**DIRECTIONS**: Write the records out exactly, so that no picture remains in the copy.

**MATERIAL FOR THIS TASK**:
━━━━━━━━━━━━━━━━━━━━━━━━━━━━━━

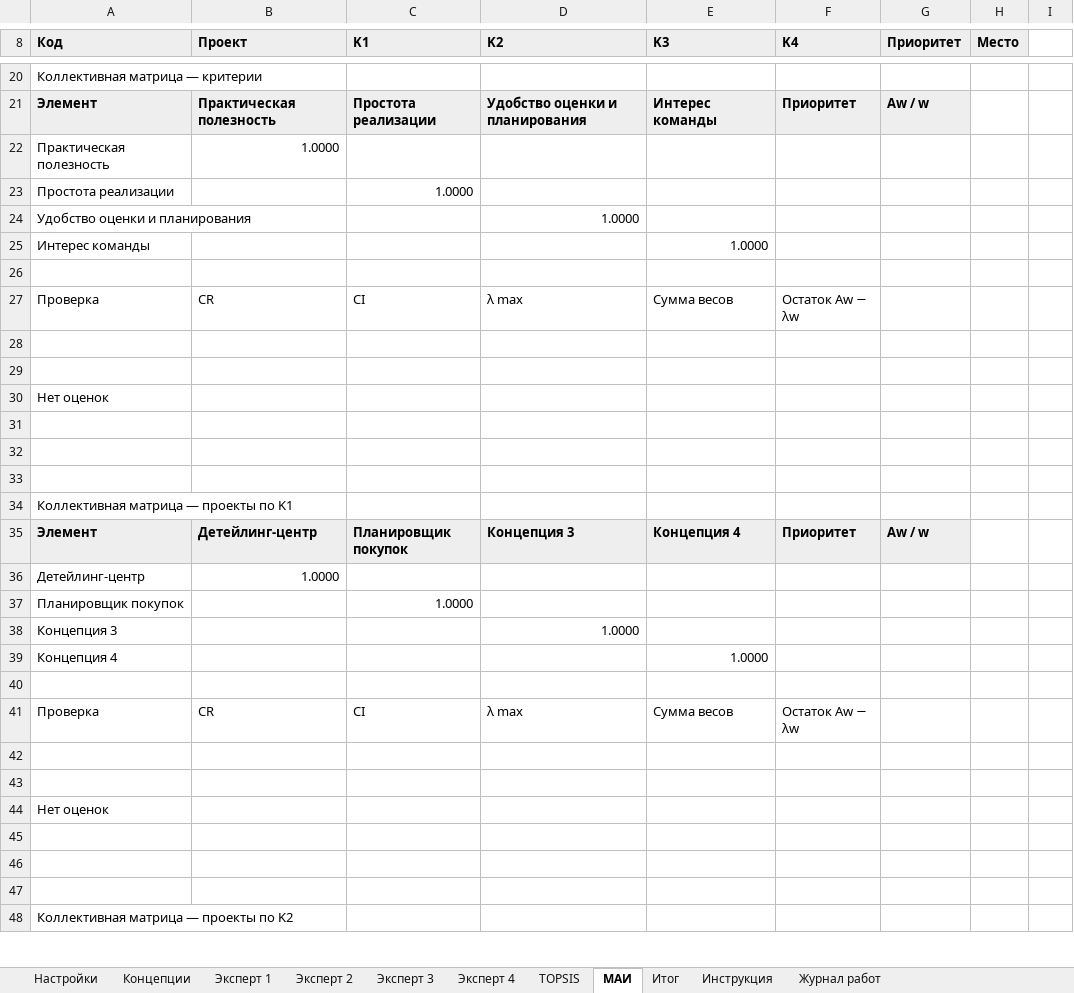
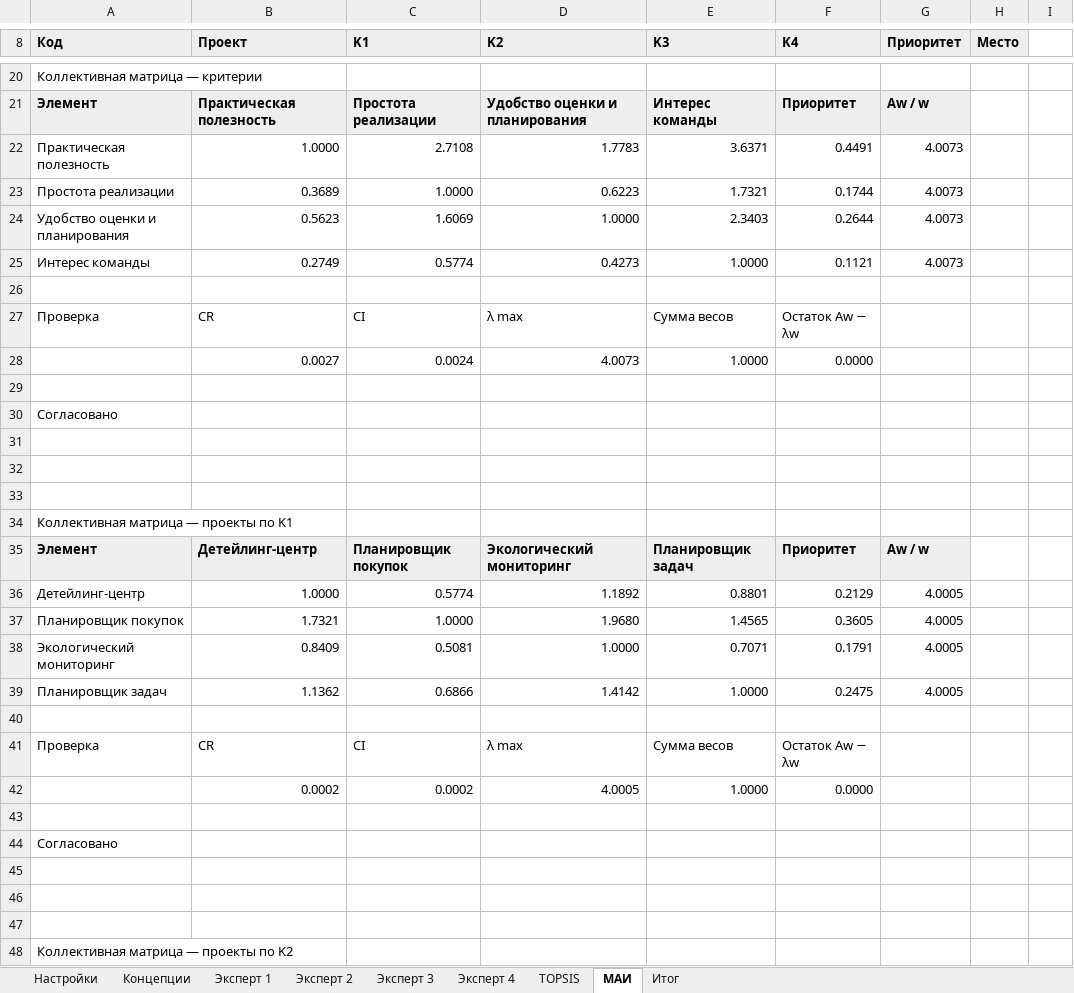
Before and after one commit to Hik4n/ProectMeneg, an Excel workbook: phase-1/TOPSIS-MAI.xlsx, sheet МАИ, drawn as a sheet; only a part is shown, gaps mark what is left out; values as stored, in another font and other column widths than the file's, no borders; charts and pictures not drawn; removed rows and columns are numbered as before the commit, all else as after; the diff covers the shown part only; the diff names each change by its address in the sheet, - before the commit and + after, or states it on an @@ line.

Commit message:
Add files via upload

```diff
--- a/phase-1/TOPSIS-MAI.xlsx (sheet МАИ)
+++ b/phase-1/TOPSIS-MAI.xlsx (sheet МАИ)
-sheet tab: Инструкция
-sheet tab: Журнал работ
-row 22: Практическая полезность | 1.0000
-row 23: Простота реализации |  | 1.0000
-row 24: Удобство оценки и планирования |  |  | 1.0000
-row 25: Интерес команды |  |  |  | 1.0000
+row 22: Практическая полезность | 1.0000 | 2.7108 | 1.7783 | 3.6371 | 0.4491 | 4.0073
+row 23: Простота реализации | 0.3689 | 1.0000 | 0.6223 | 1.7321 | 0.1744 | 4.0073
+row 24: Удобство оценки и планирования | 0.5623 | 1.6069 | 1.0000 | 2.3403 | 0.2644 | 4.0073
+row 25: Интерес команды | 0.2749 | 0.5774 | 0.4273 | 1.0000 | 0.1121 | 4.0073
+row 28:  | 0.0027 | 0.0024 | 4.0073 | 1.0000 | 0.0000
-row 29: (empty)
-A30 (Код): Нет оценок
+A30 (Код): Согласовано
-D35 (K2): Концепция 3
+D35 (K2): Экологический мониторинг
-E35 (K3): Концепция 4
+E35 (K3): Планировщик задач
-row 36: Детейлинг-центр | 1.0000
-row 37: Планировщик покупок |  | 1.0000
-row 38: Концепция 3 |  |  | 1.0000
-row 39: Концепция 4 |  |  |  | 1.0000
+row 36: Детейлинг-центр | 1.0000 | 0.5774 | 1.1892 | 0.8801 | 0.2129 | 4.0005
+row 37: Планировщик покупок | 1.7321 | 1.0000 | 1.9680 | 1.4565 | 0.3605 | 4.0005
+row 38: Экологический мониторинг | 0.8409 | 0.5081 | 1.0000 | 0.7071 | 0.1791 | 4.0005
+row 39: Планировщик задач | 1.1362 | 0.6866 | 1.4142 | 1.0000 | 0.2475 | 4.0005
+row 42:  | 0.0002 | 0.0002 | 4.0005 | 1.0000 | 0.0000
-row 43: (empty)
-A44 (Код): Нет оценок
+A44 (Код): Согласовано
```
Also changed, not shown: 119 added rows, 119 removed rows and 63 edited cells elsewhere in this sheet, sheet TOPSIS, sheet Концепции, sheet Эксперт 3, sheet Эксперт 4, sheet Эксперт 2, sheet Эксперт 1, 2 more sheets, formulas that keep their value, hidden cells, charts or pictures.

━━━━━━━━━━━━━━━━━━━━━━━━━━━━━━

**RESPONSE**:
Before and after one commit to Hik4n/ProectMeneg, an Excel workbook: phase-1/TOPSIS-MAI.xlsx, sheet МАИ, drawn as a sheet; only a part is shown, gaps mark what is left out; values as stored, in another font and other column widths than the file's, no borders; charts and pictures not drawn; removed rows and columns are numbered as before the commit, all else as after; the diff covers the shown part only; the diff names each change by its address in the sheet, - before the commit and + after, or states it on an @@ line.

Commit message:
Add files via upload

```diff
--- a/phase-1/TOPSIS-MAI.xlsx (sheet МАИ)
+++ b/phase-1/TOPSIS-MAI.xlsx (sheet МАИ)
-sheet tab: Инструкция
-sheet tab: Журнал работ
-row 22: Практическая полезность | 1.0000
-row 23: Простота реализации |  | 1.0000
-row 24: Удобство оценки и планирования |  |  | 1.0000
-row 25: Интерес команды |  |  |  | 1.0000
+row 22: Практическая полезность | 1.0000 | 2.7108 | 1.7783 | 3.6371 | 0.4491 | 4.0073
+row 23: Простота реализации | 0.3689 | 1.0000 | 0.6223 | 1.7321 | 0.1744 | 4.0073
+row 24: Удобство оценки и планирования | 0.5623 | 1.6069 | 1.0000 | 2.3403 | 0.2644 | 4.0073
+row 25: Интерес команды | 0.2749 | 0.5774 | 0.4273 | 1.0000 | 0.1121 | 4.0073
+row 28:  | 0.0027 | 0.0024 | 4.0073 | 1.0000 | 0.0000
-row 29: (empty)
-A30 (Код): Нет оценок
+A30 (Код): Согласовано
-D35 (K2): Концепция 3
+D35 (K2): Экологический мониторинг
-E35 (K3): Концепция 4
+E35 (K3): Планировщик задач
-row 36: Детейлинг-центр | 1.0000
-row 37: Планировщик покупок |  | 1.0000
-row 38: Концепция 3 |  |  | 1.0000
-row 39: Концепция 4 |  |  |  | 1.0000
+row 36: Детейлинг-центр | 1.0000 | 0.5774 | 1.1892 | 0.8801 | 0.2129 | 4.0005
+row 37: Планировщик покупок | 1.7321 | 1.0000 | 1.9680 | 1.4565 | 0.3605 | 4.0005
+row 38: Экологический мониторинг | 0.8409 | 0.5081 | 1.0000 | 0.7071 | 0.1791 | 4.0005
+row 39: Планировщик задач | 1.1362 | 0.6866 | 1.4142 | 1.0000 | 0.2475 | 4.0005
+row 42:  | 0.0002 | 0.0002 | 4.0005 | 1.0000 | 0.0000
-row 43: (empty)
-A44 (Код): Нет оценок
+A44 (Код): Согласовано
```
Also changed, not shown: 119 added rows, 119 removed rows and 63 edited cells elsewhere in this sheet, sheet TOPSIS, sheet Концепции, sheet Эксперт 3, sheet Эксперт 4, sheet Эксперт 2, sheet Эксперт 1, 2 more sheets, formulas that keep their value, hidden cells, charts or pictures.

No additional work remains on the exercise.